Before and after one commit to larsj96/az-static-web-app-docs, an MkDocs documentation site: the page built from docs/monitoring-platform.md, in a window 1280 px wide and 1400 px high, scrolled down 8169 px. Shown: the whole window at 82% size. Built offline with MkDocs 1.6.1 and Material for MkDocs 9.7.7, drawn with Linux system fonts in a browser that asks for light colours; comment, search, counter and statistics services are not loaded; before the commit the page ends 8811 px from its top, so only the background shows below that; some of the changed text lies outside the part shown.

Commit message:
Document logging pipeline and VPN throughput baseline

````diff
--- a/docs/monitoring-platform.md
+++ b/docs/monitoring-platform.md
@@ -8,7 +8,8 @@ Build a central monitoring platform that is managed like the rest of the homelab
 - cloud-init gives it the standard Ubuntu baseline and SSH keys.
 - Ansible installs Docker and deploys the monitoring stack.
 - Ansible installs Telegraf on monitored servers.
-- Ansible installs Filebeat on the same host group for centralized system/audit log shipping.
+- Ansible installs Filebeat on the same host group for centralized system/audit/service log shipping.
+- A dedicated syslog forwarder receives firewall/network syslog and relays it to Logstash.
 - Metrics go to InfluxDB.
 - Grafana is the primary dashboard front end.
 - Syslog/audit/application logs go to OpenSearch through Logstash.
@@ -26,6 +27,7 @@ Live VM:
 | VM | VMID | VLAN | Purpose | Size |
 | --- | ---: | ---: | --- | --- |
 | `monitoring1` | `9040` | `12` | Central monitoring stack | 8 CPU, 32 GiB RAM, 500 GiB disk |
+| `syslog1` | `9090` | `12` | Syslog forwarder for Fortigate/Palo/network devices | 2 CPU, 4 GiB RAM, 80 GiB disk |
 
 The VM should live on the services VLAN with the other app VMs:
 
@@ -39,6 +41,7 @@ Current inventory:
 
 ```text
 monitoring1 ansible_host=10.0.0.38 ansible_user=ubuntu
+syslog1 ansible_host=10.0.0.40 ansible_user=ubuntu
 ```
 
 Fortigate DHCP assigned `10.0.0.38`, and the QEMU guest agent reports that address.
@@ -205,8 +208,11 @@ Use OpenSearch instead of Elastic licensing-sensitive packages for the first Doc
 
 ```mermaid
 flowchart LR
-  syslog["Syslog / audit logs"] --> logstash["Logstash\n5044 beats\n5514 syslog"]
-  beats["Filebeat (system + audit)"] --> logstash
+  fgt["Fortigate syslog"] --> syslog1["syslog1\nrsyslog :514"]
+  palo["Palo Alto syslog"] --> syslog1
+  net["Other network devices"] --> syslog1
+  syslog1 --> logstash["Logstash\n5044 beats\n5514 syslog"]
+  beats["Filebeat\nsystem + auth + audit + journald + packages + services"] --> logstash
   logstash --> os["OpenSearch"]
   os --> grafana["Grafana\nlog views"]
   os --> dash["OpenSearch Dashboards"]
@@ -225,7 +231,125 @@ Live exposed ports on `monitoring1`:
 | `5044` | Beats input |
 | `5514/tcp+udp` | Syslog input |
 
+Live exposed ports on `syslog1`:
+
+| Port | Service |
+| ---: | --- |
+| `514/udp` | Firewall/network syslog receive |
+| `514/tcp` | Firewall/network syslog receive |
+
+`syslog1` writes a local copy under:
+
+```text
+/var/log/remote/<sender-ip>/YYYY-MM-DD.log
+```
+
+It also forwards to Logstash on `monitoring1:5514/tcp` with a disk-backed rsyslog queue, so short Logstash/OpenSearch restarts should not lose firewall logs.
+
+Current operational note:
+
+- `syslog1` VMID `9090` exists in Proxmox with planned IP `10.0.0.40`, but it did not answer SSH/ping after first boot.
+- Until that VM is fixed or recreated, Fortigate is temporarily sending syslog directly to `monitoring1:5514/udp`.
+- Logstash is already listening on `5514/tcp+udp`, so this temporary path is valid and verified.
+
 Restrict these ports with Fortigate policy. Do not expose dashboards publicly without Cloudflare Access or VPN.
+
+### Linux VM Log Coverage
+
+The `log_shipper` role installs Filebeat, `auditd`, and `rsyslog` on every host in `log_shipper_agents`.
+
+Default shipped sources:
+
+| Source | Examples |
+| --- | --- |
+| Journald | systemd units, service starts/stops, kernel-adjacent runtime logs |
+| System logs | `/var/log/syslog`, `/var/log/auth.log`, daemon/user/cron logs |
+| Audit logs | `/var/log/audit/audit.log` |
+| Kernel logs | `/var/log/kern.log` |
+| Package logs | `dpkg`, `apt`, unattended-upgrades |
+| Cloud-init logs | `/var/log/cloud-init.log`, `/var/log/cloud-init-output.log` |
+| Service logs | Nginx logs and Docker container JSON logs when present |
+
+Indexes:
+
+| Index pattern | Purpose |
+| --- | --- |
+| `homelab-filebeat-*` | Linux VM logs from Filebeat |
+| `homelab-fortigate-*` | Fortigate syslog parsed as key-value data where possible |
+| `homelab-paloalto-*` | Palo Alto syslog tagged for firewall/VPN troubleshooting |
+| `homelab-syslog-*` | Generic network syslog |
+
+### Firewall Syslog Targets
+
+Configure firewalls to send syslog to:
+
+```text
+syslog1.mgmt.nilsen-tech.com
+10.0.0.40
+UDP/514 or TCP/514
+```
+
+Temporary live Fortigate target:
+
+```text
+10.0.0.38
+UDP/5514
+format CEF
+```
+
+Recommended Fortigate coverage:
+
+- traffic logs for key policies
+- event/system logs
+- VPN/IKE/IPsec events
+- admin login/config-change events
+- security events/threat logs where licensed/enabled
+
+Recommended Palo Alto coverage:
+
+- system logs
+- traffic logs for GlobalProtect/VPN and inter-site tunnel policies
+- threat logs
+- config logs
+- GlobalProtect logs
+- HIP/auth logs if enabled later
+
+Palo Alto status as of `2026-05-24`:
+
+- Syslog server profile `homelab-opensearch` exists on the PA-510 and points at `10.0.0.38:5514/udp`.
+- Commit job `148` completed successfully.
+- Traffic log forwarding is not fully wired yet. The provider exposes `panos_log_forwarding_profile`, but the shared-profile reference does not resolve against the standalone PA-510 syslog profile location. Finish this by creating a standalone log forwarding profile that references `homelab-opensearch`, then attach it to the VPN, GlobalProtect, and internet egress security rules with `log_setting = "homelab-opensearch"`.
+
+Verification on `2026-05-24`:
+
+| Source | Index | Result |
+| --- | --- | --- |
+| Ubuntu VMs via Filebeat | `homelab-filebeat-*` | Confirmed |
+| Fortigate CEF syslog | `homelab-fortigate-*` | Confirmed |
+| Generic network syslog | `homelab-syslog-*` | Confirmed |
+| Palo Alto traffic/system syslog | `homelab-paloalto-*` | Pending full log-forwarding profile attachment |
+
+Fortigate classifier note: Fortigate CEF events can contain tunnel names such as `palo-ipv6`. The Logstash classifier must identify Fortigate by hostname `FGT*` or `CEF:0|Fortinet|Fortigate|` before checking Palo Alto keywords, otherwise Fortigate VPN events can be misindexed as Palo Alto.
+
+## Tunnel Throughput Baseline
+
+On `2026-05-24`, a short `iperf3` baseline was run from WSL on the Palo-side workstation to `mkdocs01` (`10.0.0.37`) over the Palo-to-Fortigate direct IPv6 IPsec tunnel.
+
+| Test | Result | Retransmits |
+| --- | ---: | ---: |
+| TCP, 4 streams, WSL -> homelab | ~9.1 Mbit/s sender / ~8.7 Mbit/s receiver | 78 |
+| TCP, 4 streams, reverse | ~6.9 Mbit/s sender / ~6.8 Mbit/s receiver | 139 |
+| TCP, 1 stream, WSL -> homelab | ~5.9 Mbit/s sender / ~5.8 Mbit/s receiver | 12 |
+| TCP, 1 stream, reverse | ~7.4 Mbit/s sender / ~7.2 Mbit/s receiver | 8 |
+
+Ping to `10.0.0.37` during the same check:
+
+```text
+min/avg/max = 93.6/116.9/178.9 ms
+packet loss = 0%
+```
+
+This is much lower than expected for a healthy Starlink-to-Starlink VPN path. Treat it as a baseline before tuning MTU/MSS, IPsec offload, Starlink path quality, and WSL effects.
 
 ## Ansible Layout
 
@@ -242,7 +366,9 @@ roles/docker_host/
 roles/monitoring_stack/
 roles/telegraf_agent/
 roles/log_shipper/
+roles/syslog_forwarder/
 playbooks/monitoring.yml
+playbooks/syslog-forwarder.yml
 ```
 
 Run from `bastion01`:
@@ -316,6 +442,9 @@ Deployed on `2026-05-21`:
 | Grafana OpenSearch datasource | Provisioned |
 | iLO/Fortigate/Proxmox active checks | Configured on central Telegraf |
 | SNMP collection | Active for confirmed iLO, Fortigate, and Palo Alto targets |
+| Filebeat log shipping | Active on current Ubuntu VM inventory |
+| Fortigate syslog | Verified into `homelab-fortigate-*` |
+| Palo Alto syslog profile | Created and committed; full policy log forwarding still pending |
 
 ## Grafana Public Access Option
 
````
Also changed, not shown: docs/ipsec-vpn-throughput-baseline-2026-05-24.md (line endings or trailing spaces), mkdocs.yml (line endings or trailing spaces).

**********

WORK INSTRUCTIONS: Looking back over the data above, restate word for word the lines that begin at the line with "Port | Service |" and end at the line with "daemon/user/cron logs |", inclusive.

SOLUTION FOR THIS EXERCISE:
+| Port | Service |
+| ---: | --- |
+| `514/udp` | Firewall/network syslog receive |
+| `514/tcp` | Firewall/network syslog receive |
+
+`syslog1` writes a local copy under:
+
+```text
+/var/log/remote/<sender-ip>/YYYY-MM-DD.log
+```
+
+It also forwards to Logstash on `monitoring1:5514/tcp` with a disk-backed rsyslog queue, so short Logstash/OpenSearch restarts should not lose firewall logs.
+
+Current operational note:
+
+- `syslog1` VMID `9090` exists in Proxmox with planned IP `10.0.0.40`, but it did not answer SSH/ping after first boot.
+- Until that VM is fixed or recreated, Fortigate is temporarily sending syslog directly to `monitoring1:5514/udp`.
+- Logstash is already listening on `5514/tcp+udp`, so this temporary path is valid and verified.
+
 Restrict these ports with Fortigate policy. Do not expose dashboards publicly without Cloudflare Access or VPN.
+
+### Linux VM Log Coverage
+
+The `log_shipper` role installs Filebeat, `auditd`, and `rsyslog` on every host in `log_shipper_agents`.
+
+Default shipped sources:
+
+| Source | Examples |
+| --- | --- |
+| Journald | systemd units, service starts/stops, kernel-adjacent runtime logs |
+| System logs | `/var/log/syslog`, `/var/log/auth.log`, daemon/user/cron logs |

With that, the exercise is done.